Polenta can be eaten soft, sort of like mashed potato, or it can be left to set until hard and then cut up and baked, grilled or fried. On its own it doesn’t have a strong taste so it’s all about the texture and the toppings. My mum makes a delicious polenta dish topped with a flavoursome ragu sauce… a perfect example of using it as a base for something really tasty. Another way I have eaten it is similar to bruschetta, in place of bread and topped with chopped tomatoes, basil and cheese. Here, I wanted to use it to make chips. I have seen this done before and wanted to give it a go myself. It really is a simple recipe and makes a great snack or side dish.
Baked Rosemary and Parmesan Polenta Chips
170g polenta (I used the quick-cook yellow variety)
700ml chicken stock (I used one cube and diluted it in boiling water)
5 tbsp. grated Parmesan + extra to serve
2 tsp. fresh rosemary chopped finely
1 tsp. dried thyme (can be omitted)
Bring 700ml water to the boil and then dissolve a chicken stock cube in it.
Pour the polenta in to the boiling stock from a height and stir quickly with a wooden spoon. The polenta can easily form lumps so stirring quickly, continuously and vigorously should prevent this. Stir continuously for around 8 minutes, or according to packet instructions. If you are using regular polenta it will take much longer.
Quick-cook polenta, believe it or not, really does cook very quickly so it should become a thick paste-like texture after a few minutes. You may need to add a little bit more water if you think it looks too thick but my measurements seemed to be alright. Keep stirring for around 8 minutes, scraping the polenta off the sides of the pan and making sure that it doesn’t stick to the bottom.
When the polenta is cooked, add the rosemary, thyme, Parmesan and some salt and pepper to season to your taste. Stir and combine.
Pour the polenta in to a square dish and spread it out so that it is about 2cm deep.
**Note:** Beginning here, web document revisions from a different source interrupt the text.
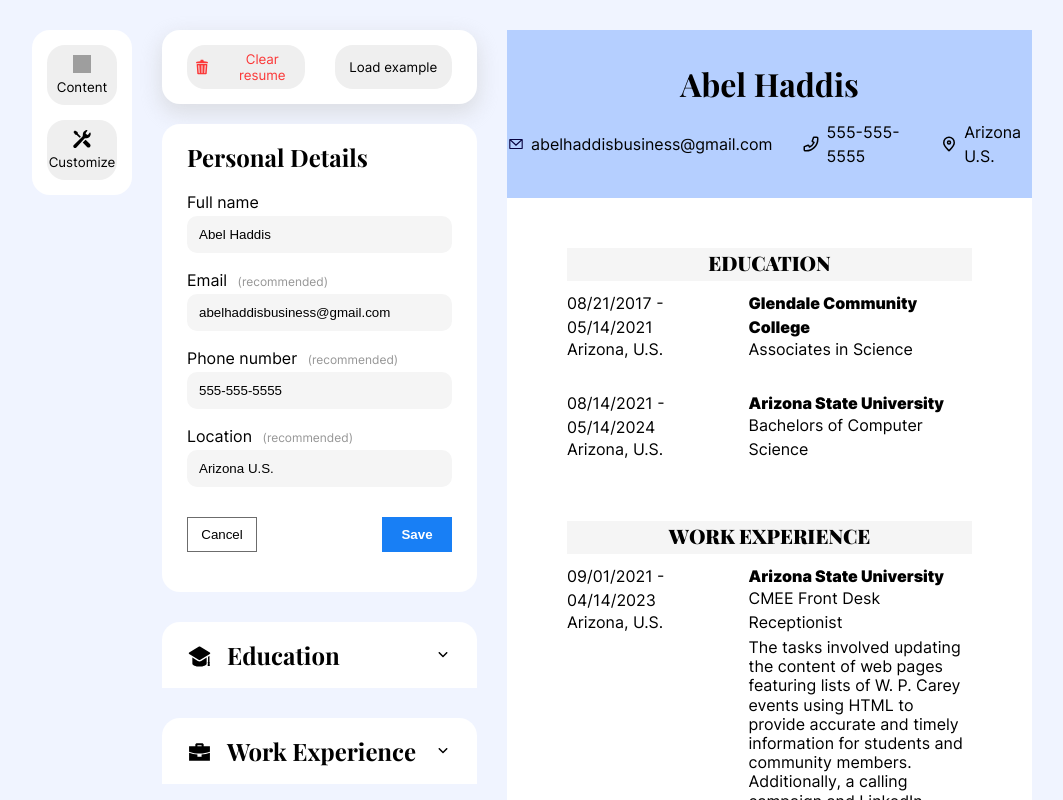
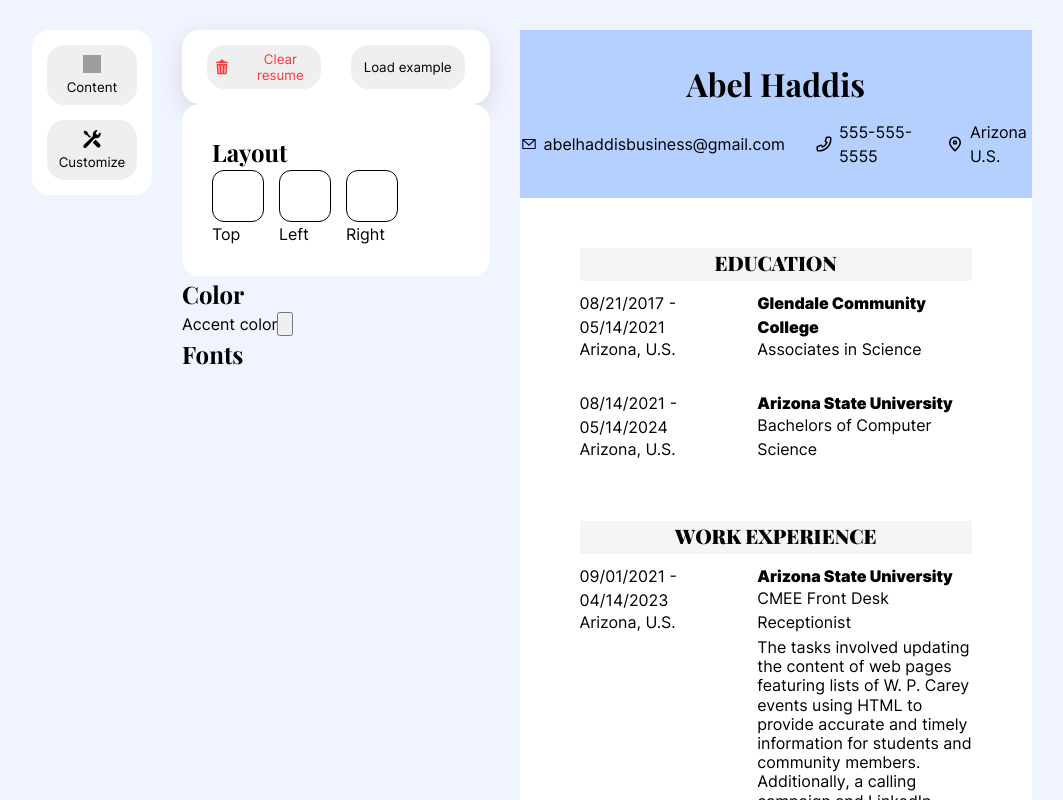
Before and after one commit to White-Panther420/Project-CV-Generator, a React (Vite) app in the folder react/: page / in a window 1280 px wide. Both pictures are taken after a click on the button "Customize". Shown: the top 800 px of the page, without its empty margins (108-1171 px from the left). Built offline with nearby package versions, Linux system fonts and the light colour scheme; grey boxes are pictures that could not be loaded.

Commit message:
GUI Work
Still having issues with setting the values to blank on Personal Details form so will put that on backburner for now. Started designing the GUI for configuring the layout, accent color, and font of the resume.

```diff
--- a/react/src/App.css
+++ b/react/src/App.css
@@ -17,7 +17,7 @@
 }
 
 .content-wrapper{
-    grid-template-columns: 100px 0.6fr 1fr;
+    grid-template-columns: 120px 0.6fr 1fr;
     gap: 30px;
 
     align-items: start;
@@ -51,6 +51,14 @@
     padding: 6px 18px;
 
     border: none;
+}
+
+.content:hover{
+    background-color: rgb(225, 225, 225);
+}
+
+.customize:hover{
+    background-color: rgb(225, 225, 225);
 }
 
 .icon{
@@ -99,3 +107,20 @@
 .display-resume-button:hover{
     background-color: rgb(225, 225, 225);
 }
+
+.layout-section{
+    padding: 30px;
+}
+
+.layout-types-wrapper{
+    gap: 15px;
+}
+
+.layout-option{
+    height: 50px;
+    width: 50px;
+
+
+    border: 1px solid black;
+    border-radius: 12px;
+}
--- a/react/src/App.jsx
+++ b/react/src/App.jsx
@@ -55,7 +55,6 @@
       visibility: true
     },
   ]
-
   let emptyExperienceObjectList = [{
     id: "",
     "Company Name": "",
@@ -68,14 +67,12 @@
     "experience type": "",
     visibility: false
   }]
-
   let preMadePersonalDetailsObject = {
     "Full Name": "Abel Haddis",
     Email: "abelhaddisbusiness@gmail.com",
     "Phone Number": "555-555-5555",
     Location: "Arizona U.S."
   }
-
   let emptyPersonalDetailsObejct = {
     "Full Name": "",
     Email: "",
@@ -85,6 +82,7 @@
 
   const [experienceObjectList, setExperienceObjectList] = useState(preMadeExperienceObjectList)
   const [personalDetailsObject, setPersonalDetails] = useState(preMadePersonalDetailsObject)
+  const [customize, setCustomize] = useState(false)
 
   const updateExpObjList = (currEditedExperienceObj='') =>{
     console.log("UPDATE EXP")
@@ -164,7 +162,11 @@
 
   return <div className='app-div flex'>
             <div className="content-wrapper grid">
-                <ResumeSettings/>
+              <ResumeSettings
+                setCustomize = {setCustomize}
+              />
+              {!customize ?
+                <>
                   <ResumeDetais
                     experienceObjectList = {experienceObjectList}
                     updateExpObjList = {updateExpObjList}
@@ -174,6 +176,64 @@
                     deleteFromExpObjList = {deleteFromExpObjList}
                     changeExpObjVisibility = {changeExpObjVisibility}
                   />
+                </> :
+                <>
+                  <div>
+                    <ResumeTemplateSettings></ResumeTemplateSettings>
+                    <div className="layout-content-wrapper">
+                      <div className="layout-section rounded white-background">
+                        <h2>Layout</h2>
+                        <div className="layout-types-wrapper flex">
+                          <div className="layout-option-wrapper">
+                            <div className="layout-option rounded white-background top">
+                              <div className="accent-color-div"></div>
+                            </div>
+                            <p className="option-name">Top</p>
+                          </div>
+                          <div className="layout-option-wrapper">
+                            <div className="layout-option rounded white-background flex left">
+                              <div className="accent-color-div"></div>
+                            </div>
+                            <p className="option-name">Left</p>
+                          </div>
+                          <div className="layout-option-wrapper">
+                            <div className="layout-option rounded white-background flex right">
+                              <div className="accent-color-div"></div>
+                            </div>
+                            <p className="option-name">Right</p>
+                          </div>
+                        </div>
+                      </div>
+
+                      <div className="accent-color-section-wrapper">
+                        <h2>Color</h2>
+                        <div className="color-setting-wrapper flex">
+                          <p>Accent color</p>
+                          <button className='accent-color-button'></button>
+                        </div>
+                      </div>
+
+                      <div className="font-section-wrapper">
+                        <h2>Fonts</h2>
+                        <div className="font-options-wrapper">
+                          <div className="font-option">
+                            <p className="font-sample"></p>
+                            <p className="font-name"></p>
+                          </div>
+                          <div className="font-option">
+                            <p className="font-sample"></p>
+                            <p className="font-name"></p>
+                          </div>
+                          <div className="font-option">
+                            <p className="font-sample"></p>
+                            <p className="font-name"></p>
+                          </div>
+                        </div>
+                      </div>
+                    </div>
+                  </div>
+                </>
+              }
               <Resume
                 experienceObjectList = {experienceObjectList}
                 personalDetailsObject = {personalDetailsObject}
@@ -182,14 +242,14 @@
           </div>
 }
 
-function ResumeSettings(){
+function ResumeSettings({setCustomize}){
   return(
           <div className="resume-settings-wrapper white-background rounded">
-              <button className="content flex rounded">
+              <button className="content flex rounded" onClick={() => setCustomize(false)}>
                 <img className='icon' src="./public/resume.svg" alt="" />
                 <p>Content</p>
               </button>
-              <button className="customize flex rounded">
+              <button className="customize flex rounded" onClick={() => setCustomize(true)}>
                 <img className='icon' src="./public/maintanance.svg" alt="" />
                 <p>Customize</p>
               </button>
@@ -204,15 +264,7 @@
   console.log(personalDetailsObject)
   return (
     <div className="resume-details-wrapper flex">
-      <div className="display-resume-settings-wrapper flex white-background rounded">
-        <button className="delete-resume-button flex rounded" onClick={() => toggleResumeTemplate(true)}>
-            <img className='icon' src="./public/delete-red.svg" alt="" />
-            <p className="delete">Clear resume</p>
-        </button>
-        <button className="display-resume-button rounded" onClick={() => toggleResumeTemplate(false)}>
-            <p className="display">Load example</p>
-        </button>
-      </div>
+      <ResumeTemplateSettings></ResumeTemplateSettings>
       <ResumeFields
         experienceObjectList={experienceObjectList}
         updateExpObjList={updateExpObjList}
@@ -225,4 +277,18 @@
   )
 }
 
+
+function ResumeTemplateSettings(){
+  return(
+    <div className="display-resume-settings-wrapper flex white-background rounded">
+    <button className="delete-resume-button flex rounded" onClick={() => toggleResumeTemplate(true)}>
+        <img className='icon' src="./public/delete-red.svg" alt="" />
+        <p className="delete">Clear resume</p>
+    </button>
+    <button className="display-resume-button rounded" onClick={() => toggleResumeTemplate(false)}>
+        <p className="display">Load example</p>
+    </button>
+  </div>
+  )
+}
 export default App
--- a/react/src/Components/ResumeFields.jsx
+++ b/react/src/Components/ResumeFields.jsx
@@ -34,10 +34,7 @@
 
 function PersonalDetails({personalDetailsObject=[], updatePersonalDetails}){
   const [values, setValues] = useState(personalDetailsObject)
-  // We check this when we toggle the resume template to ensure values is blank
-  if (values !== personalDetailsObject) {
-    setValues(personalDetailsObject);
-  }
+
   const handleCancel = (event) => {
     event.preventDefault();
     // Set all properties of values state to be blank
```
Lines whose indentation alone changed are shown as unchanged.
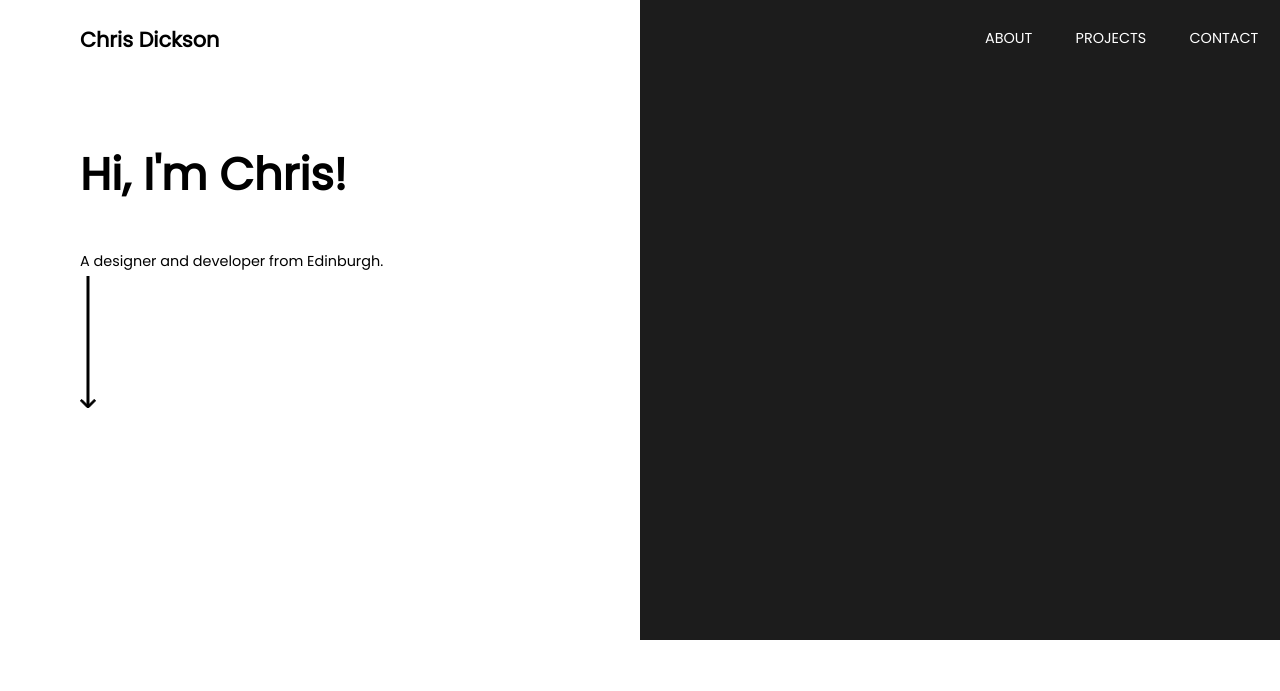
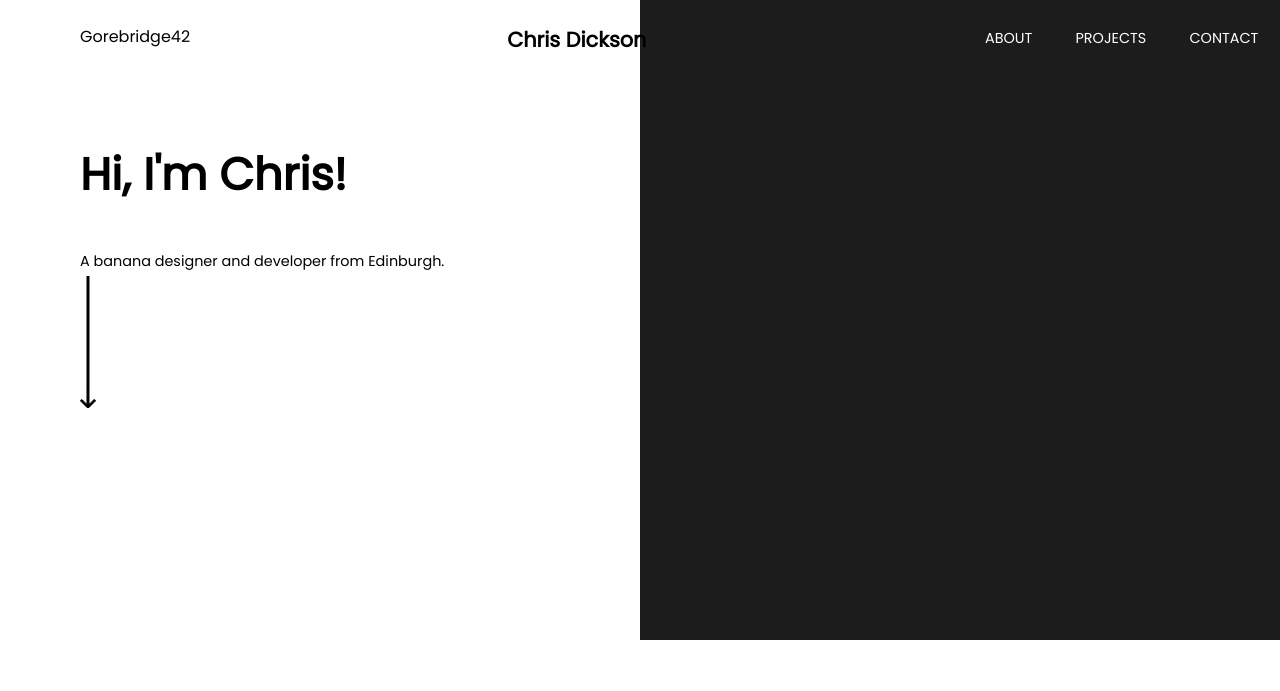
Before and after one commit to CDicksonNapier/newerPortfolio, a plain HTML site: page index.html in a window 1280 px wide. Shown: the top 691 px of the page. Drawn offline with nearby package versions, Linux system fonts and the light colour scheme.

Commit message:
Testing
Testing the WebHook works

```diff
--- a/index.html
+++ b/index.html
@@ -10,7 +10,7 @@
 <body>
     <div class="hero-img"></div>
     <div class="wrapper">
-        <header>
+        <header>Gorebridge42
             <a href="#" class="logo">Chris Dickson</a>
             <nav>
                 <svg class="close" viewBox="0 0 24 24" fill="none" xmlns="http://www.w3.org/2000/svg">
@@ -37,7 +37,7 @@
                     </span>
                 </span>
             </h1>
-            <p id="subhead">A designer and developer from Edinburgh. </p>
+            <p id="subhead">A banana designer and developer from Edinburgh. </p>
             <svg class="down-arrow" viewBox="0 0 16 132" fill="none" xmlns="http://www.w3.org/2000/svg">
                 <path d="M7.29289 131.707C7.68341 132.098 8.31658 132.098 8.7071 131.707L15.0711 125.343C15.4616 124.953 15.4616 124.319 15.0711 123.929C14.6805 123.538 14.0474 123.538 13.6568 123.929L7.99999 129.586L2.34314 123.929C1.95262 123.538 1.31945 123.538 0.928927 123.929C0.538402 124.319 0.538402 124.953 0.928927 125.343L7.29289 131.707ZM7 -4.37114e-08L6.99999 131L8.99999 131L9 4.37114e-08L7 -4.37114e-08Z" fill="black"/>
             </svg>
```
Put the dish in the fridge to cool and set for about an hour or overnight if you want to cook them the next day.
Once set, slice the polenta in to chunky chip shapes, mine were about 2cm by 9cm.
Line a baking tray with baking paper and grease it with olive oil. Put the chips on the lined tray and put them in the oven at 210oC for 20-25 minutes or until the tops are crispy. Then turn them over so that the bottoms can cook for another 20-25 minutes.
To serve, sprinkle them with more Parmesan.